WHAT TO DO:
Out of the lines below, please list those that hold the string "fingerprint".

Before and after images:
■ ■ ■ ■
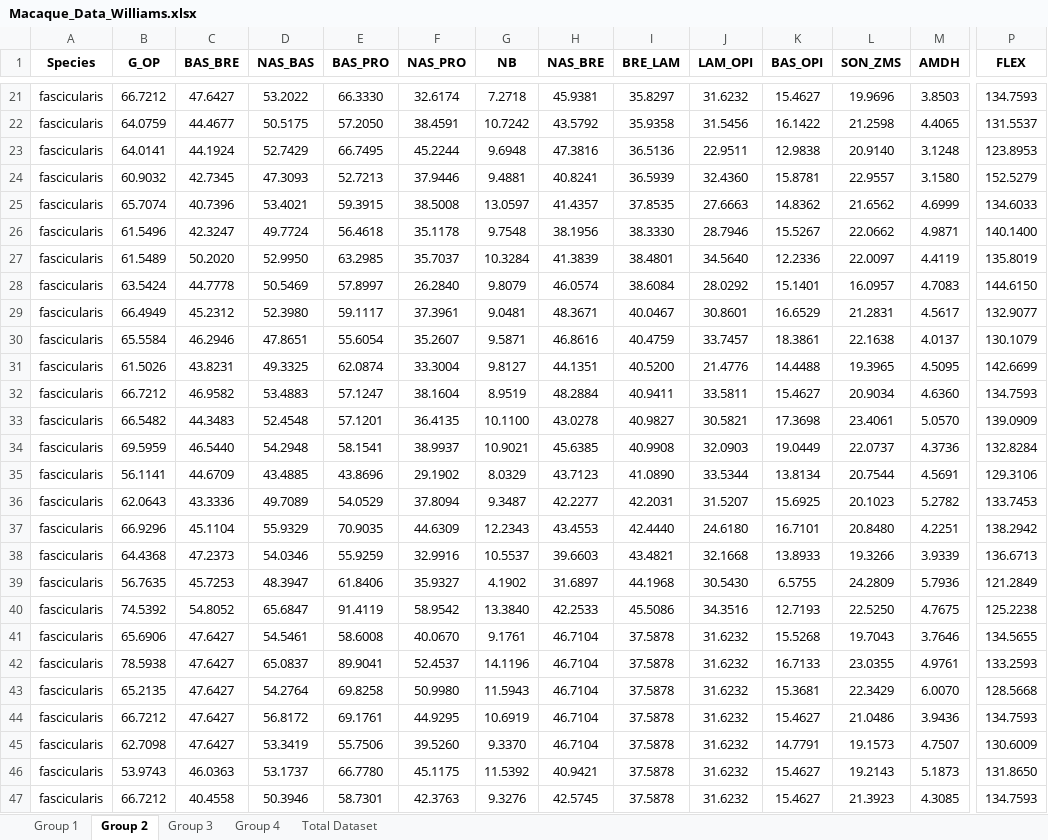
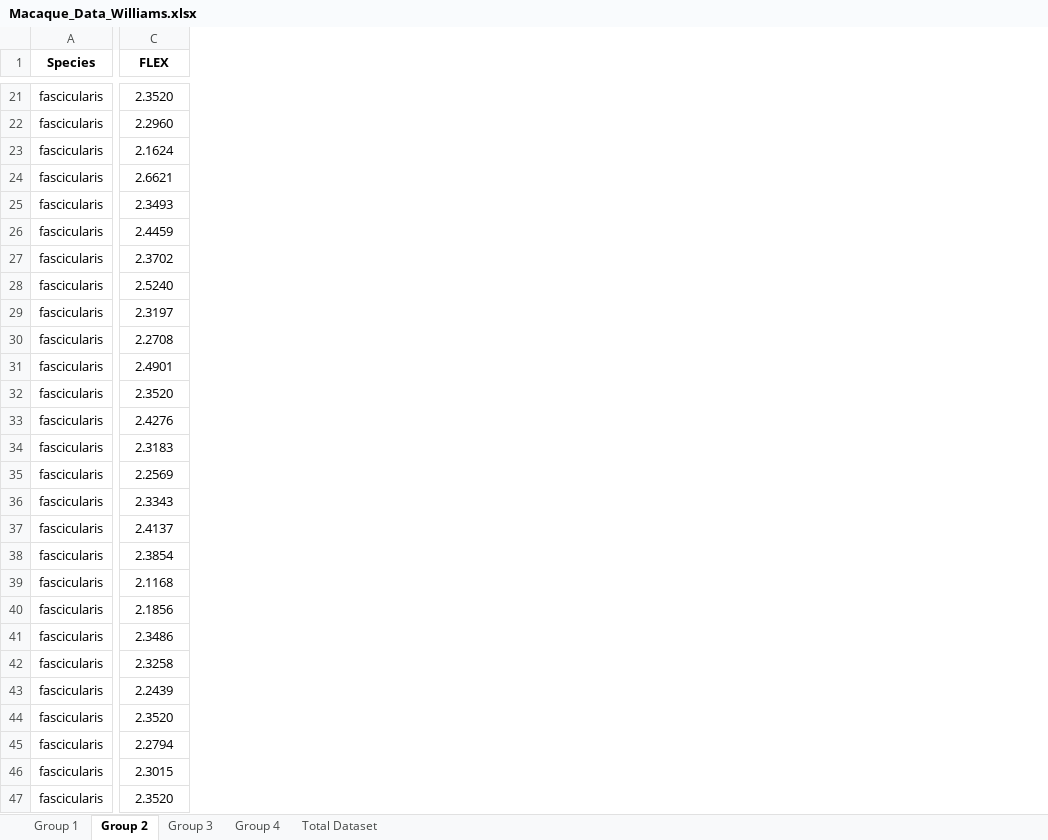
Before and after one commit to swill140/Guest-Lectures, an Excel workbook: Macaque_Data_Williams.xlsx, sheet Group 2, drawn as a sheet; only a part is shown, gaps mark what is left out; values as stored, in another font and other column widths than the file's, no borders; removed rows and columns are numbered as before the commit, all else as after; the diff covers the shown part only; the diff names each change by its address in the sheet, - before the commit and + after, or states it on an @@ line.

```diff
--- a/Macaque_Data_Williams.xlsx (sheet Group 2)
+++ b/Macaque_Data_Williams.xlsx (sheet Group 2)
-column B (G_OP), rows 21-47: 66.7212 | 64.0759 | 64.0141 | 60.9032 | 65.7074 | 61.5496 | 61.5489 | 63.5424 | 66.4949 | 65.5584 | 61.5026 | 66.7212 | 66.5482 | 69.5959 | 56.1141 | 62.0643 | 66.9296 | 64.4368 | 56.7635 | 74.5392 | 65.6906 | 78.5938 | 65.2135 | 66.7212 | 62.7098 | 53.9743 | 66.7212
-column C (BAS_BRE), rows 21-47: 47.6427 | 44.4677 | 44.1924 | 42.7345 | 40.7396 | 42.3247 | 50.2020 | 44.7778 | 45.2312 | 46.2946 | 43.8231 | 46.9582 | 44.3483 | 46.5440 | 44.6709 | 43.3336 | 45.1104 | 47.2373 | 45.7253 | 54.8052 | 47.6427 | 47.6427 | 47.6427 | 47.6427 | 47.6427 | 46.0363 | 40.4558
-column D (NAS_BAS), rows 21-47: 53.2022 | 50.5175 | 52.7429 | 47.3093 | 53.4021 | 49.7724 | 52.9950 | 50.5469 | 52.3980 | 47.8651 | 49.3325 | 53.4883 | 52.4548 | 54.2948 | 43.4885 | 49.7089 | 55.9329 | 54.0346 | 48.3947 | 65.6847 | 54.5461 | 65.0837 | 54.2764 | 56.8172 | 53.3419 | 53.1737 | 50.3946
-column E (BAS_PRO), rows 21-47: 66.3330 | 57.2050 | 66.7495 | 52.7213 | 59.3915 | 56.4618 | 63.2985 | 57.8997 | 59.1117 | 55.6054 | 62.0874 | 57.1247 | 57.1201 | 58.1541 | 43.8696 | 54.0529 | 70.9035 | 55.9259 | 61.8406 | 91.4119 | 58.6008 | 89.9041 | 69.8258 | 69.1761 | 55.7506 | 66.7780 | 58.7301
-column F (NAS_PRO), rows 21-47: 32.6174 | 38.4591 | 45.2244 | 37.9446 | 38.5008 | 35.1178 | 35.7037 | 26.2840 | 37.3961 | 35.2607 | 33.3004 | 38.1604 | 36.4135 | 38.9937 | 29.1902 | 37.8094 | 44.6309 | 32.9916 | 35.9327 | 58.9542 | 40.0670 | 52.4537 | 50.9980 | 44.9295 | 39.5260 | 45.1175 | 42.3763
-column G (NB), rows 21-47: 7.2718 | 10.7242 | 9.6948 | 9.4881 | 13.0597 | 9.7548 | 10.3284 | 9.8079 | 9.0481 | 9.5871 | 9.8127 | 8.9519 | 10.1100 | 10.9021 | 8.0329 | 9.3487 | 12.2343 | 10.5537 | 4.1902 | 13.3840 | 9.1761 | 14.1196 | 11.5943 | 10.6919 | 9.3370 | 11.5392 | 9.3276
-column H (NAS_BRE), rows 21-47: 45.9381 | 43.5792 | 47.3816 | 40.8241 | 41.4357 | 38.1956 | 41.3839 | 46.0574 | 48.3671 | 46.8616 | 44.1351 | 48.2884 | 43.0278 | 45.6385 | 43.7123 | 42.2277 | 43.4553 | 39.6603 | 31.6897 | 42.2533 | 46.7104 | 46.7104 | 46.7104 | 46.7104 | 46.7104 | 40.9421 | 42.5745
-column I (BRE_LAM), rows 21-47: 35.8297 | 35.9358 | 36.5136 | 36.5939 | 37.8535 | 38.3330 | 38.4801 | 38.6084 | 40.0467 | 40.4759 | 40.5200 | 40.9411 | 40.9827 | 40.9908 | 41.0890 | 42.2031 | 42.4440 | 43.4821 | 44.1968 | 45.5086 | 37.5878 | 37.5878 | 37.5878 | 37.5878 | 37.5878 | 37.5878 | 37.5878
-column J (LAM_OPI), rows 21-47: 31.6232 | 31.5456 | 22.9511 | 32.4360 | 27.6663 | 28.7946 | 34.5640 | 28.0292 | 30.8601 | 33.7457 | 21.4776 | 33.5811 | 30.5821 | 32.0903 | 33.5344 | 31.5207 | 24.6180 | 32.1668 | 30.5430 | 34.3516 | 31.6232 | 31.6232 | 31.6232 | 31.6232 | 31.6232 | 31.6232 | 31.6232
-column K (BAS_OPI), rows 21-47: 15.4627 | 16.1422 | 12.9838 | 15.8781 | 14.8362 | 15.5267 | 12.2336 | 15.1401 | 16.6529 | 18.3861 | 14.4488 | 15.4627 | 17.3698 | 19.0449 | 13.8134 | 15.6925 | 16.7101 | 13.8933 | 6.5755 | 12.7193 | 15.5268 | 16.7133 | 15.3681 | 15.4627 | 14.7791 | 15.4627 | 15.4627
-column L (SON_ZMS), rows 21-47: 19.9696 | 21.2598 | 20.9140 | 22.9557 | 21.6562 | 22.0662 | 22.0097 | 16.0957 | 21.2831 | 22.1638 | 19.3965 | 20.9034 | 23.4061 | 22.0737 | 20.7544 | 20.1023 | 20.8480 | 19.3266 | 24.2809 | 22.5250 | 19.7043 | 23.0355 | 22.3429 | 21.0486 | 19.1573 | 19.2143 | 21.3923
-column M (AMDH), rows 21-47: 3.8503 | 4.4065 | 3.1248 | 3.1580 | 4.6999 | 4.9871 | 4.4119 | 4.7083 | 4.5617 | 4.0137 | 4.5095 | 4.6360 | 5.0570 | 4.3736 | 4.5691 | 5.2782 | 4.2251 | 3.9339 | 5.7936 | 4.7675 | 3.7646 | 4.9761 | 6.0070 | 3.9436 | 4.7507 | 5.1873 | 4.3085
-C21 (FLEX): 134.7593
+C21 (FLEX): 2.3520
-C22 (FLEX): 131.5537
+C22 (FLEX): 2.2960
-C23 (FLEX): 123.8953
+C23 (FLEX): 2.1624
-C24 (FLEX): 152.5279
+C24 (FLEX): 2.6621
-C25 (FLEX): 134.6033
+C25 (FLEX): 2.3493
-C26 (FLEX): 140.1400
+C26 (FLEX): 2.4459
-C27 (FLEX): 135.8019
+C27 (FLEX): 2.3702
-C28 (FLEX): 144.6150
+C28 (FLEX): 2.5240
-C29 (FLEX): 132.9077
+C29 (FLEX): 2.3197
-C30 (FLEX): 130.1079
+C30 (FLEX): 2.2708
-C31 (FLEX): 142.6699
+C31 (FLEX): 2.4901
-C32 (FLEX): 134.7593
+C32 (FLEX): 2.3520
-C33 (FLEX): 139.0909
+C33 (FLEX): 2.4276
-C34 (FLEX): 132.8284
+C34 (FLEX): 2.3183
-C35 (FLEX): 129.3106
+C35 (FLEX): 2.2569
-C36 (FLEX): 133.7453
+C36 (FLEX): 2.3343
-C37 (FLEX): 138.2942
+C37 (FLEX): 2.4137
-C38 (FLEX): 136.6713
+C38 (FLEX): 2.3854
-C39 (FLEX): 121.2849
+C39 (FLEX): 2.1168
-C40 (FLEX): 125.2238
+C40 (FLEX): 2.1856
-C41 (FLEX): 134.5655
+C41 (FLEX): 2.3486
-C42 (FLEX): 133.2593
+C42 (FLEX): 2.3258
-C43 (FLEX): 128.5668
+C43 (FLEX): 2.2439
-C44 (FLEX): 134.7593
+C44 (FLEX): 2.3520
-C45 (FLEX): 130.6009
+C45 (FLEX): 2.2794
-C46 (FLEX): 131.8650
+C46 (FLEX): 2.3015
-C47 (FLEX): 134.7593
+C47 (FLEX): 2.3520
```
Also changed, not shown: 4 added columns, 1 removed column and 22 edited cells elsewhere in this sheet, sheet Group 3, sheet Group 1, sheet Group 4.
■ ■ ■ ■
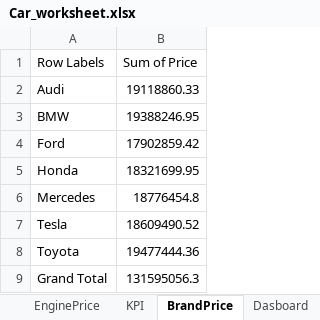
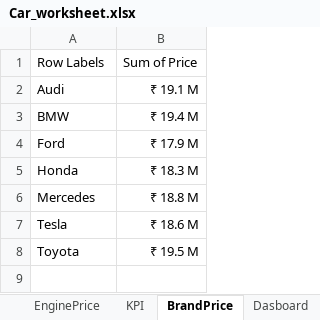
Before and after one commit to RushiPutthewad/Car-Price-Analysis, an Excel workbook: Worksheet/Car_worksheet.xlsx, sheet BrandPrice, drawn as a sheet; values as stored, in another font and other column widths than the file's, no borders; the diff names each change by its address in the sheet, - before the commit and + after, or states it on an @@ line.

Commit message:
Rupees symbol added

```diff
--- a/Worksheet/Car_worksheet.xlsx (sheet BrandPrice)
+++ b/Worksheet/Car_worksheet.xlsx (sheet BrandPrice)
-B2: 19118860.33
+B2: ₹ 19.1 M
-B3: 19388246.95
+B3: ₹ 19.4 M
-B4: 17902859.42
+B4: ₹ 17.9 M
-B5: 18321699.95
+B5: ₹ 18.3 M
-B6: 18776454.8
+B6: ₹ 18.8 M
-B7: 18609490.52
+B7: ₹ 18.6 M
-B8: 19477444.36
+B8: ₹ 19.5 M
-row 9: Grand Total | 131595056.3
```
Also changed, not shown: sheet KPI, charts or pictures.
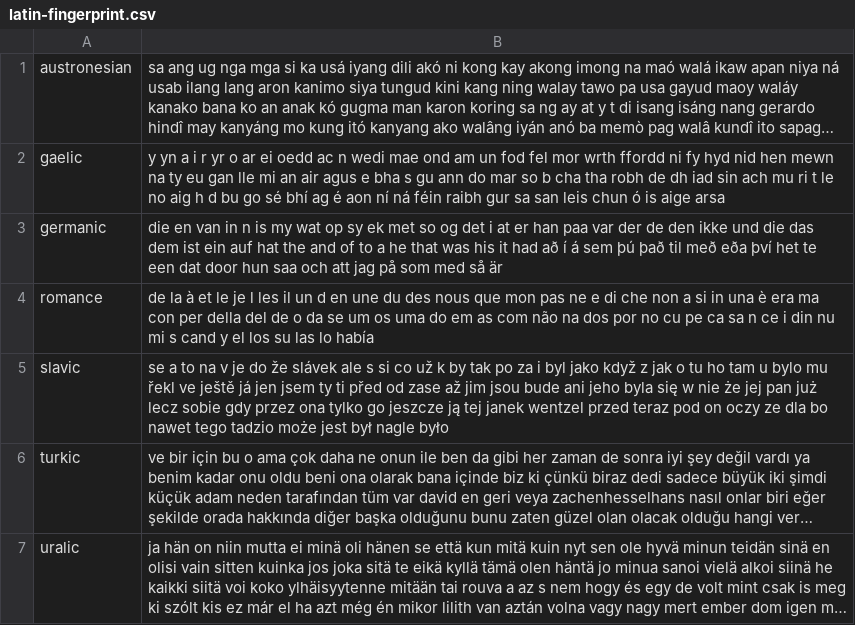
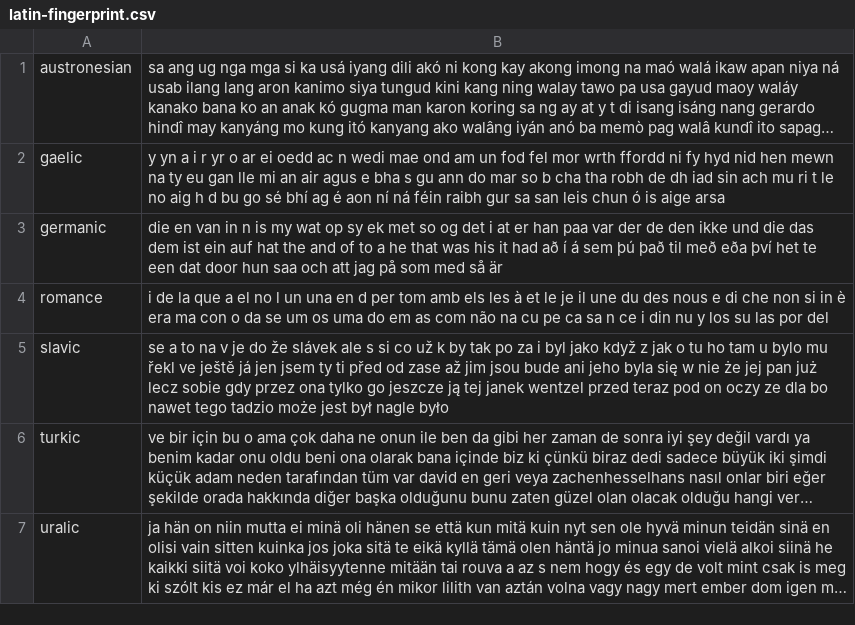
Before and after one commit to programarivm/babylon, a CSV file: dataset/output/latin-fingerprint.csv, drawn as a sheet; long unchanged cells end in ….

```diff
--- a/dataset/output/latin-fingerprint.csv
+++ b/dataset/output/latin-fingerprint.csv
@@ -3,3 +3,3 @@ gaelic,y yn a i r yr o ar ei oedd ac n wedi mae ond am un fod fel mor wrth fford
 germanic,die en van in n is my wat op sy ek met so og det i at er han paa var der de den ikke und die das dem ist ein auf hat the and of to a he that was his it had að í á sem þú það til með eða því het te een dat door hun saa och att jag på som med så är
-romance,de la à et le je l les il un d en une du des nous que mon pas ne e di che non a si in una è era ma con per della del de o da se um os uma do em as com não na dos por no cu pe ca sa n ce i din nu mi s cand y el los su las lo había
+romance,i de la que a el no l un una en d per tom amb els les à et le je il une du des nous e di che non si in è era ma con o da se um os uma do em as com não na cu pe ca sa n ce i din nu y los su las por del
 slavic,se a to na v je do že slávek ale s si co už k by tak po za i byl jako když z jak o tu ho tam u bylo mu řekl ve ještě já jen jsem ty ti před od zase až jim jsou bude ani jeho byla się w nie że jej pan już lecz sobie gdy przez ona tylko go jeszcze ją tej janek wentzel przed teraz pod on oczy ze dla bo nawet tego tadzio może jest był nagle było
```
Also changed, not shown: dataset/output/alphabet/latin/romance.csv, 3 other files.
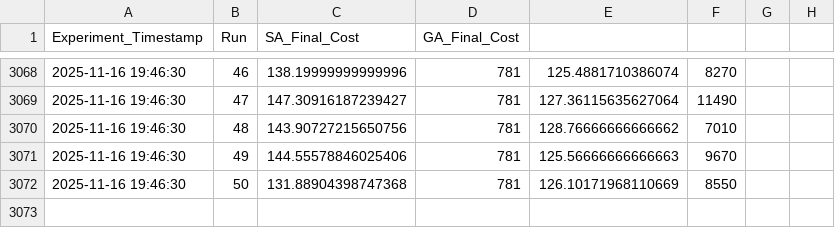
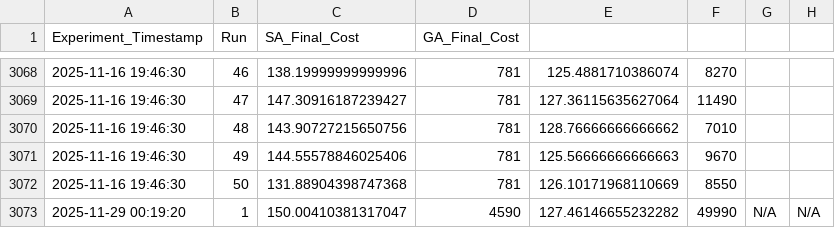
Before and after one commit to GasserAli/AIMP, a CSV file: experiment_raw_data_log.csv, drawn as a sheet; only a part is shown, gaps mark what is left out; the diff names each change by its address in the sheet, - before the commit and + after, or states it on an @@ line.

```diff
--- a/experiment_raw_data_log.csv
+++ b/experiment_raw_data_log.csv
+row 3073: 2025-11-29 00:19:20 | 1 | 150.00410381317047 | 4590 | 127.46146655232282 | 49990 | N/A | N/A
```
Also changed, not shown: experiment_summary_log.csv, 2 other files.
■ ■ ■ ■
SOLUTION TO THIS TASK:
Before and after one commit to programarivm/babylon, a CSV file: dataset/output/latin-fingerprint.csv, drawn as a sheet; long unchanged cells end in ….
--- a/dataset/output/latin-fingerprint.csv
+++ b/dataset/output/latin-fingerprint.csv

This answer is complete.